Rorke's Drift researchEdit

Padre George Smith of Rorke's Drift was the subject of a book by Lummis

It is unclear when his interest in the Zulu Wars developed but his 1978 book Padre George Smith of Rorke's Drift was a detailed analysis of the part played by Smith in the famous battle of Rorke's Drift during the Zulu War of 1879. The book showed that Smith's involvement in the defence of the mission station had been seriously overlooked in favour of the more famous participants, such as John Chard and Gonville Bromhead, who had won Victoria Crosses during the action. Padre Smith is depicted in the centre of Alphonse de Neuville's famous 1880 painting 'The Defence of Rorke's Drift' distributing ammunition to the defenders.[15]


His collection of artefacts (including many photographs) and his archives from his Victoria Cross and Light Brigade research were deposited with the Imperial War Museum[16] and the National Army Museum. When the Royal Mail produced a series of stamps in 2006 commemorating the Victoria Cross, they featured photographs and artifacts from the Lummis archive at the National Army Museum.[17] His tape-recorded memoirs, covering the period 1904–1919, are in the Imperial War Museum sound archives.[18] His notes and papers on the histories of Norfolk parishes (1931–1967) went to the Norfolk Record Office.[19] His Crimean War archives were shared with Dave Harvey, Ken Horton, Glenn Fisher, Andrew Sewell, Roy Mills,[20] and Edward James Boys.[20] Since Lummis' death in 1985, the Crimean War Research Society has awarded the Canon Lummis Trophy annually for original research into the Crimean War.

William Lummis married Agnes Templeton (1897 – 1976) in 1919[3] and was the father of Lieutenant-Colonel Eric Templeton Lummis (1920–1999) of the Suffolk Regiment and a World War II military historian.

Selected worksEdit

  • Honour the Light Brigade (with Kenneth G. Wynn), J. B. Hayward and Son, 1973, ISBN 0-903754-03-7
  • Padre George Smith of Rorke's Drift , Wensum Books (Norwich) Ltd, 1978, ISBN 0-903619-21-0
  • First Lieutenant Edward St John Daniel. The Tragic Story of the Only Officer to Forfeit the VC; Journal of the Orders and Medals Research Society, December 1969, pp 100–102.
  • The Churches of Bungay (with Ethel Mann), British Publishing Company, 1950
  • Kesgrave. A short guide to church and parish, W. E. Calver, 1937

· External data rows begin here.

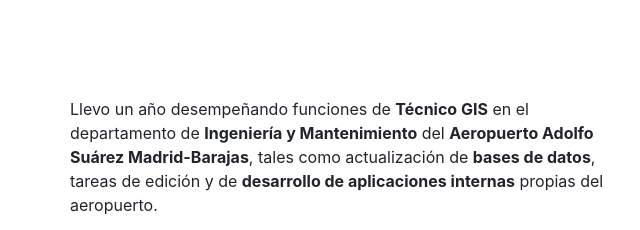
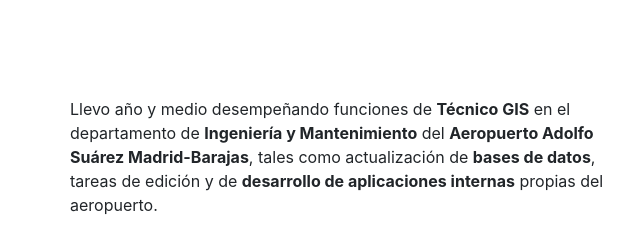
Before and after one commit to rociobastiasanchez/CV_RocioBastiaSanchez, a plain HTML site: page index.html in a window 1280 px wide. Shown: the part 845-1075 px from the top of the page, 640-1280 px from the left. Drawn offline with nearby package versions, Linux system fonts and the light colour scheme.

Commit message:
Update index.html

```diff
--- a/index.html
+++ b/index.html
@@ -52,7 +52,7 @@
                     <img src="fotomia.jpg" style="width:300px;height:400px; border: 1px solid black ; border-radius: 20%;">
                 </div>
                 <div class="textoperfil">
-                    <p>Llevo un año desempeñando funciones de <b>Técnico GIS</b> en el departamento de <b>Ingeniería y Mantenimiento</b> del <b>Aeropuerto Adolfo Suárez Madrid-Barajas</b>, tales como actualización de <b>bases de datos</b>, tareas de edición y de <b>desarrollo de aplicaciones internas</b> propias del aeropuerto.</p>
+                    <p>Llevo año y medio desempeñando funciones de <b>Técnico GIS</b> en el departamento de <b>Ingeniería y Mantenimiento</b> del <b>Aeropuerto Adolfo Suárez Madrid-Barajas</b>, tales como actualización de <b>bases de datos</b>, tareas de edición y de <b>desarrollo de aplicaciones internas</b> propias del aeropuerto.</p>
                     <p>Soy una persona responsable, resolutiva, organizada, y con capacidad para trabajar en grupo. Mis objetivos son seguir aprendiendo en los diferentes campos de esta ciencia para mejorar mis habilidades y cualidades profesionales.</p>
                 </div>
             </div>
```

Notes and referencesEdit

  1. ^ a b Roy Dutton, Forgotten Heroes: The Charge of the Light Brigade, InfoDial Ltd, (2007) - Google Books pg. 4
  2. ^ Lummis Family History
  3. ^ a b c d e f g h i j k l m n "Obituary: Canon W. M. Lummis", The Times, 19 November 1985; pg. 18; Issue 62299; col G
  4. ^ a b c d e Harvey, David (1999). Monuments to Courage : Victoria Cross Headstones and Memorials. Vol.1, 1854-1916. K & K Patience
  5. ^ "No. 33139". The London Gazette. 5 March 1926. p. 1651.
  6. ^ "No. 33393". The London Gazette. 12 June 1928. p. 4020.
  7. ^ "No. 33668". The London Gazette. 9 December 1930. p. 7890.
  8. ^ "No. 34230". The London Gazette. 10 December 1935. p. 7955.
  9. ^ "No. 38440". The London Gazette (Supplement). 22 October 1948. p. 5676.
  10. ^ "No. 40150". The London Gazette (Supplement). 16 April 1954. p. 2364.
  11. ^ "No. 41071". The London Gazette (Supplement). 14 May 1957. p. 2931.
  12. ^ Crimean War Research Society home page
  13. ^ Brighton, Terry; Hell Riders: The Truth About the Charge of the Light Brigade, p. xxi. (2004: Viking) ISBN 978-0-670-91528-6
  14. ^ Crider, Lawrence W.; In Search of the Light Brigade. (2004: Eurocommunica Publications) ISBN 978-1-898763-12-3
  15. ^ de Neuville's The Defence of Rorke's Drift
  16. ^ Imperial War Museum accession nos: 12142, 47934K, 16863
  17. ^ Commemorative stamps
  18. ^ Imperial War Museum accession no: 9098
  19. ^ Lummis, William Murrell (fl. 1931-1967) Anglican Clergyman detail from the National Register of Archives, The National Archives. Retrieved 2008-07-25.
  20. ^ a b The Lives of the Light Brigade: the E. J. Boys Archive